Ever since I went all spiritual and zen and stuff a couple of years ago, I haven’t managed to read sufficient fiction. I have been devouring novels that fall under ‘self-help’-a rather pitying label, if you ask me. So I’m gonna say I was reading a lot of NON-FICTION. After I figured out who will cry when I die, and how to get from where I am to where I want to be, I am back to good old fiction. With plots, and characters, and conflict.

Here is a recap on some of the fiction novels I’ve recently read.

The Good:

mumbaistan

Mumbaistan by Piyush Jha:

Three novellas come together to form Mumbaistan, each involving plenty of twists and turns that keep you hooked to the plot. The first novella, Bomb Day, sees a prostitute, her lover, and a policeman, playing a deadly game with each other. The stakes are high and nothing is as it seems. In Injectionwala, we are introduced to the malpractices that go on behind the curtain. A policeman chases a vigilante on a killing spree. In Coma Man, a man wakes up from coma after two decades, and sets out in pursuit of his wife-and himself. Mumbai is a character in itself, a sort of catalyst. Fast paced and action packed, this was one book I did not want to be disturbed reading! Jha keeps it crisp and pulls you right in.

Palace of Illusions

The Palace of Illusions by Chitra Banerjee Divakaruni:

Has become one of my all-time favourites. This book is Mahabharata as seen, felt and narrated by Draupadi.. or Panchaali as she liked to be addressed. It doesn’t matter if your grandparents have told you stories from the Mahabharat countless times before. This book will change your perspective completely. Besides, how much would you know about Panchaali anyway? Her character and life is so flat and uni-dimensional in the traditional narration of Mahabharat that you are sure there must be more to her. And there is. A lot, lot more. Her character arc is by far the most superior I have ever read. You will see the main players in the epic mythological tale also differently. Complex, layered and excellently told. Highly recommended.

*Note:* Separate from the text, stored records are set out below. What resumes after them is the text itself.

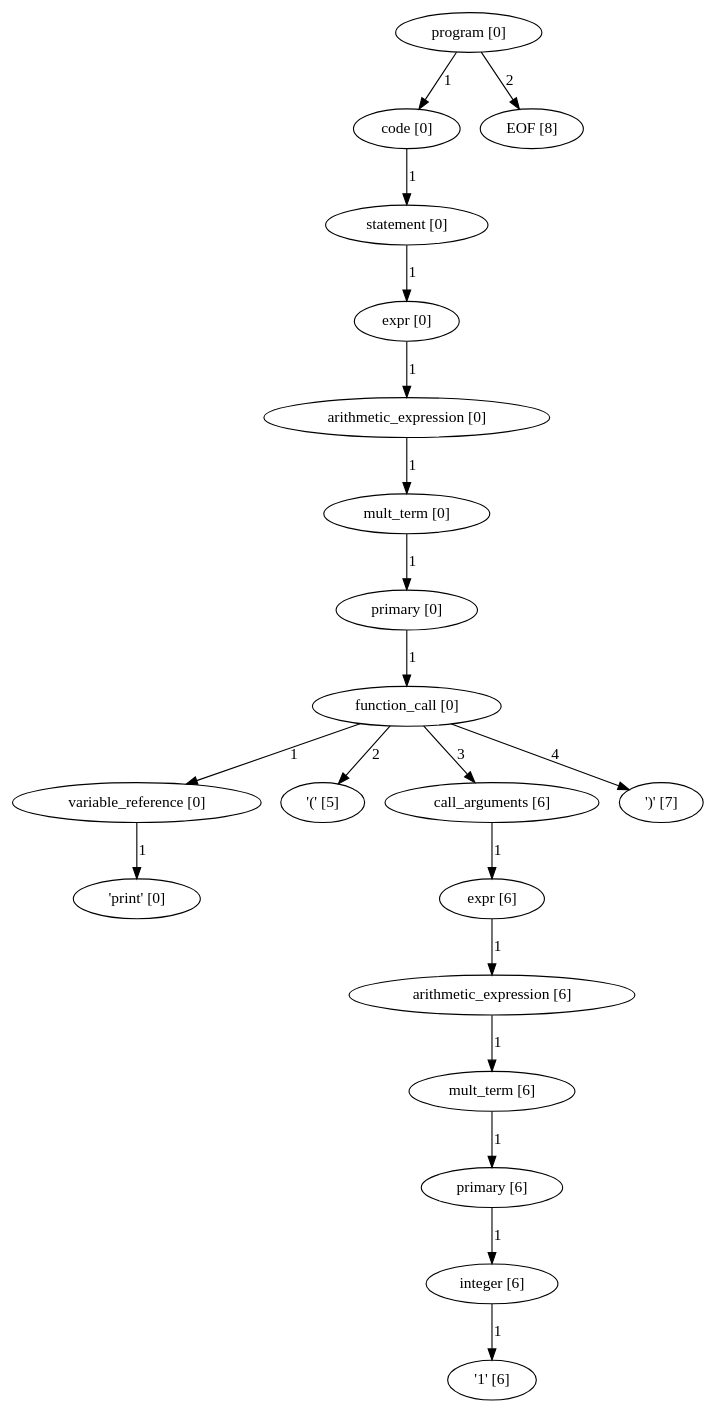
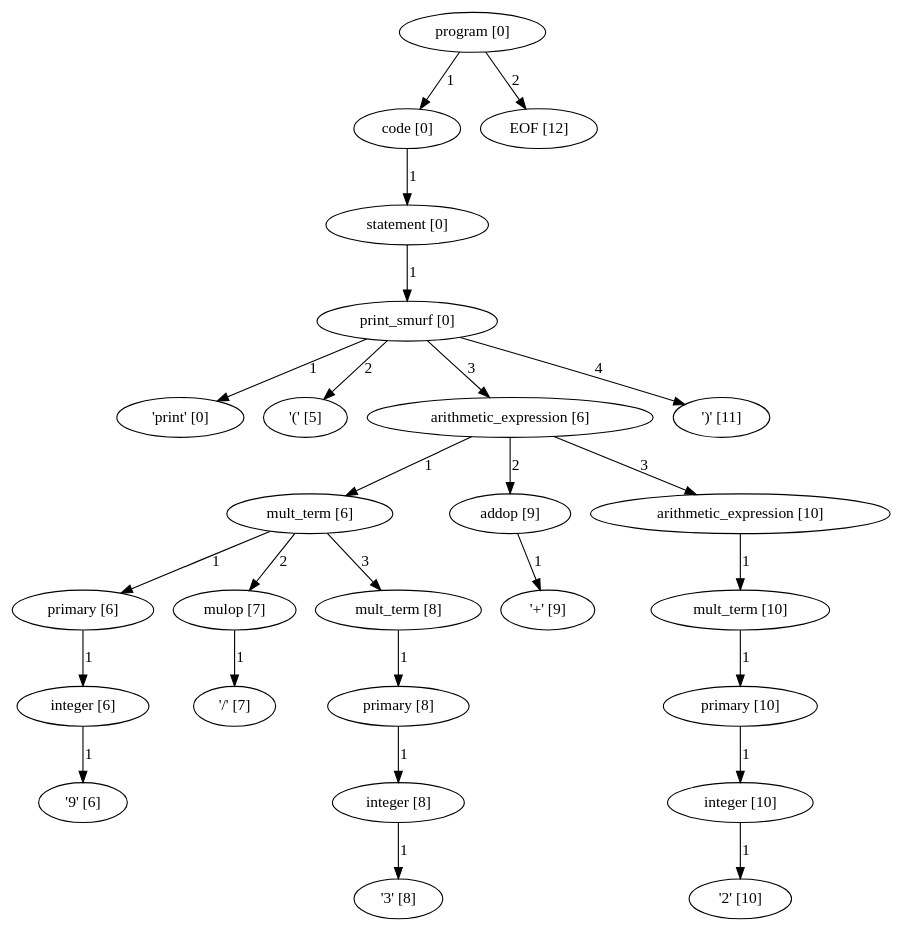
Before and after one commit to pragdave/cs3342_smurf: the diagram in program_parse_tree.dot, drawn with Graphviz. The commit also changed 13 other files, not shown here.

```diff
--- a/program_parse_tree.dot
+++ b/program_parse_tree.dot
@@ -1,60 +1,78 @@
 digraph arpeggio_graph {
-4720535024 [label="program [0]"];
-4720535024->4718158912 [label="1"]
+4710813776 [label="program [0]"];
+4710813776->4710817376 [label="1"]
 
-4718158912 [label="code [0]"];
-4718158912->4391508592 [label="1"]
+4710817376 [label="code [0]"];
+4710817376->4712530000 [label="1"]
 
-4391508592 [label="statement [0]"];
-4391508592->4391507728 [label="1"]
+4712530000 [label="statement [0]"];
+4712530000->4710814352 [label="1"]
 
-4391507728 [label="expr [0]"];
-4391507728->4391508736 [label="1"]
+4710814352 [label="print_smurf [0]"];
+4710814352->4717002192 [label="1"]
 
-4391508736 [label="arithmetic_expression [0]"];
-4391508736->4391542512 [label="1"]
+4717002192 [label=" 'print' [0]"];
+4710814352->4717001808 [label="2"]
 
-4391542512 [label="mult_term [0]"];
-4391542512->4391541360 [label="1"]
+4717001808 [label=" '(' [5]"];
+4710814352->4710817664 [label="3"]
 
-4391541360 [label="primary [0]"];
-4391541360->4391539632 [label="1"]
+4710817664 [label="arithmetic_expression [6]"];
+4710817664->4710959440 [label="1"]
 
-4391539632 [label="function_call [0]"];
-4391539632->4718211152 [label="1"]
+4710959440 [label="mult_term [6]"];
+4710959440->4710959872 [label="1"]
 
-4718211152 [label="variable_reference [0]"];
-4718211152->4713404240 [label="1"]
+4710959872 [label="primary [6]"];
+4710959872->4710960304 [label="1"]
 
-4713404240 [label=" 'print' [0]"];
-4391539632->4713405520 [label="2"]
+4710960304 [label="integer [6]"];
+4710960304->4717000528 [label="1"]
 
-4713405520 [label=" '(' [5]"];
-4391539632->4717690608 [label="3"]
+4717000528 [label=" '9' [6]"];
+4710959440->4710957136 [label="2"]
 
-4717690608 [label="call_arguments [6]"];
-4717690608->4391331456 [label="1"]
+4710957136 [label="mulop [7]"];
+4710957136->4713555792 [label="1"]
 
-4391331456 [label="expr [6]"];
-4391331456->4391332752 [label="1"]
+4713555792 [label=" '/' [7]"];
+4710959440->4710958432 [label="3"]
 
-4391332752 [label="arithmetic_expression [6]"];
-4391332752->4391317232 [label="1"]
+4710958432 [label="mult_term [8]"];
+4710958432->4710958144 [label="1"]
 
-4391317232 [label="mult_term [6]"];
-4391317232->4391316368 [label="1"]
+4710958144 [label="primary [8]"];
+4710958144->4710957568 [label="1"]
 
-4391316368 [label="primary [6]"];
-4391316368->4391315216 [label="1"]
+4710957568 [label="integer [8]"];
+4710957568->4713556560 [label="1"]
 
-4391315216 [label="integer [6]"];
-4391315216->4713405648 [label="1"]
+4713556560 [label=" '3' [8]"];
+4710817664->4710961024 [label="2"]
 
-4713405648 [label=" '1' [6]"];
-4391539632->4713404496 [label="4"]
+4710961024 [label="addop [9]"];
+4710961024->4712421072 [label="1"]
 
-4713404496 [label=" ')' [7]"];
-4720535024->4707948624 [label="2"]
+4712421072 [label=" '+' [9]"];
+4710817664->4710816944 [label="3"]
 
-4707948624 [label="EOF [8]"];
+4710816944 [label="arithmetic_expression [10]"];
+4710816944->4710814640 [label="1"]
+
+4710814640 [label="mult_term [10]"];
+4710814640->4713184864 [label="1"]
+
+4713184864 [label="primary [10]"];
+4713184864->4713182992 [label="1"]
+
+4713182992 [label="integer [10]"];
+4713182992->4714565712 [label="1"]
+
+4714565712 [label=" '2' [10]"];
+4710814352->4714569040 [label="4"]
+
+4714569040 [label=" ')' [11]"];
+4710813776->4714565968 [label="2"]
+
+4714565968 [label="EOF [12]"];
 }
```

A word of caution: Reading through the first few chapters, you might find the pace a little tedious, but it’s important to know where Panchaali is coming from, and also, the pace picks up like nobody’s business once she’s married off to Arjun.

The Bad:

Inheritance of Loss

The Inheritance of Loss by Kiran Desai:

As you may or may not know, I like reading fiction by Indian authors. I was, thus, mighty excited to read this 2006 Man Booker winner. Was I disappointed or what. The novel seriously drags. I found it difficult to finish it. Nothing really ‘happens’ during the first 200 pages or so. I didn’t care much for the few main characters either. You don’t fully understand their actions or thought process. It just didn’t sustain my interest. Maybe I am missing something, but I just can’t fathom HOW this book can win the Man Booker.

Winner-Stands-Alone,-The---Paulo-Coelho-925104426-1264887-1

The Winner Stands Alone by Paulo Coelho:

This book is just one long (375 pages long) rant about the rich and famous of Hollywood.. who, without exception, lead unsatisfied, miserable, materialistic lives full of greed and worry. That is how Coelho portrays makes it seem. I think he should stick to fables and magical tales to get his point across. As a fiction novel, The Winner Stands Alone falls flat on it face. I used to be a big fan of Coelho and his teachings, but this book was really disastrous. Big disappointment.

The Okay:

The Wednesday Soul

The Wednesday Soul by Sorabh Pant:

I felt very good about myself buying this book because I’m all for supporting Indian stand up comedians and when one of them writes a book, of course you have to buy it. I began reading The Wednesday Soul on a bus journey to a neighbouring city, which was perfect because this is the kind of novel you need to read while travelling. The novel follows Nyra Dubey’s journey into afterlife, where all sorts of crazy unimaginable things happen. Involves dog-men, Eledactyls (Elephant-Pterodactyl), guards who go rogue and a final war in space. Overall, the book is rather okay. Fun at times and ‘trying too hard’ at times.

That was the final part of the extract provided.